- Lesson #7: Skipping PMI can both help or hurt you depending on the size of the loan:
- Don't be fooled into the fact that PMI is just insurance. It's profit for the lender. PMI rates vary widely because profit is rolled into the rate, even if you have the same credit profile. This last point is really counter-intuitive. If you have the money to pay 20% down and avoid PMI, why wouldn't you do it, right? Well, NOT doing it has to do with the size of the loan. The lender has an automatic system in front of them which indicates to investors and the lender how much money in interest they are going to expect to make from you over the long term. It's a fixed, break-even point that they see automatically on their end, depending on when you're expecting to pay down your loan fast enough such that PMI drops off the loan. If your down payment is too large, then the interest will go UP because they won't be able to charge you PMI. If your interest rate is too low, then they charge PMI and use part of the PMI to make up the lost revenue on the loan that would have been covered by the larger interest rate. ALWAYS GO WITH THE SMALLER INTEREST RATE, even if you start your loan with PMI. Why? Because you can always just fire off a huge payment a few months later into the loan and zap the PMI from your mortgage. Poof, gone. No more PMI and you just got the interest rate that you wanted. Just be careful: Make sure you've paid the principal down to at least 78% (not just 80%), because the mortgage servicing company that manages your loan payments later is legally obligated to cancel your PMI once it reaches 78%, regardless whether or not you the lender gave you the initial 20% option to avoid PMI when the loan started. Always start with PMI if it gives you a better rate and then pay down the loan immediately after the loan starts. If you don't know what the break even point is, then ASK the lender to tell you what is. They will be surprised that you ask but should not have a problem answering the question.

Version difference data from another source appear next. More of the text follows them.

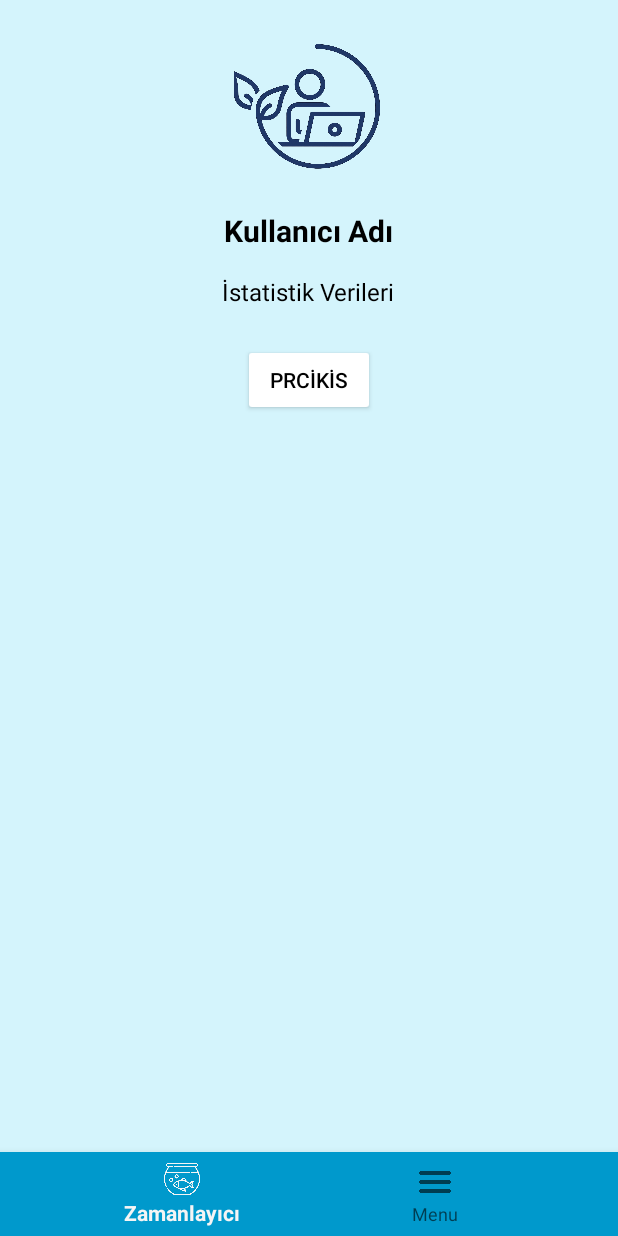
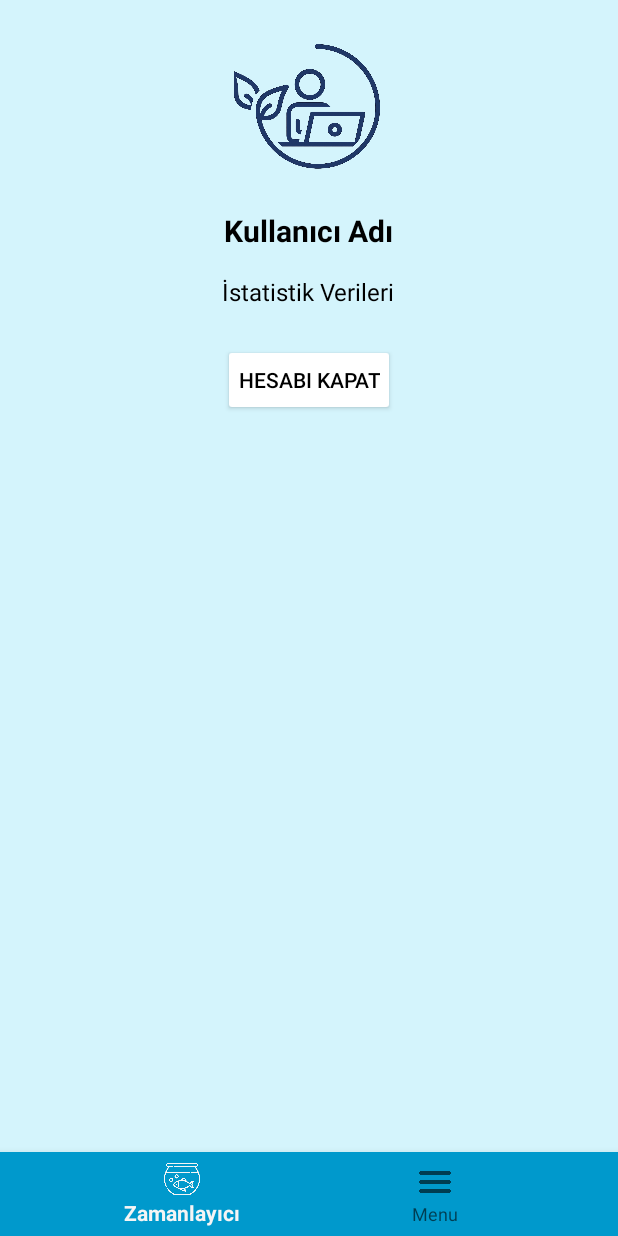
Before and after one commit to fatmanurtilki/ForestAqua, an Android app: the fragment ProfileFragment placed in its activity, on a phone screen of 412 x 824 dp. Run offline under Robolectric (Android 15) with nearby library versions, the phone set to English and light mode, and no system bars; our stand-ins replace Firebase (no records; nobody signed in at launch, a user with empty details on screens opened directly); 1 statement that could not run was skipped.

Commit message:
tr-ue v2

```diff
--- a/app/src/main/res/layout/fragment_profile.xml
+++ b/app/src/main/res/layout/fragment_profile.xml
@@ -37,7 +37,7 @@
         android:id="@+id/btnLogout"
         android:layout_width="wrap_content"
         android:layout_height="wrap_content"
-        android:text="prcikis"
+        android:text="@string/prcikis"
         android:backgroundTint="@color/white"
         android:textColor="@android:color/black"
         android:padding="10dp" />
```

So, you finished your inspection, negotiation, and mortgage ----- go to closing!
And enjoy the house =)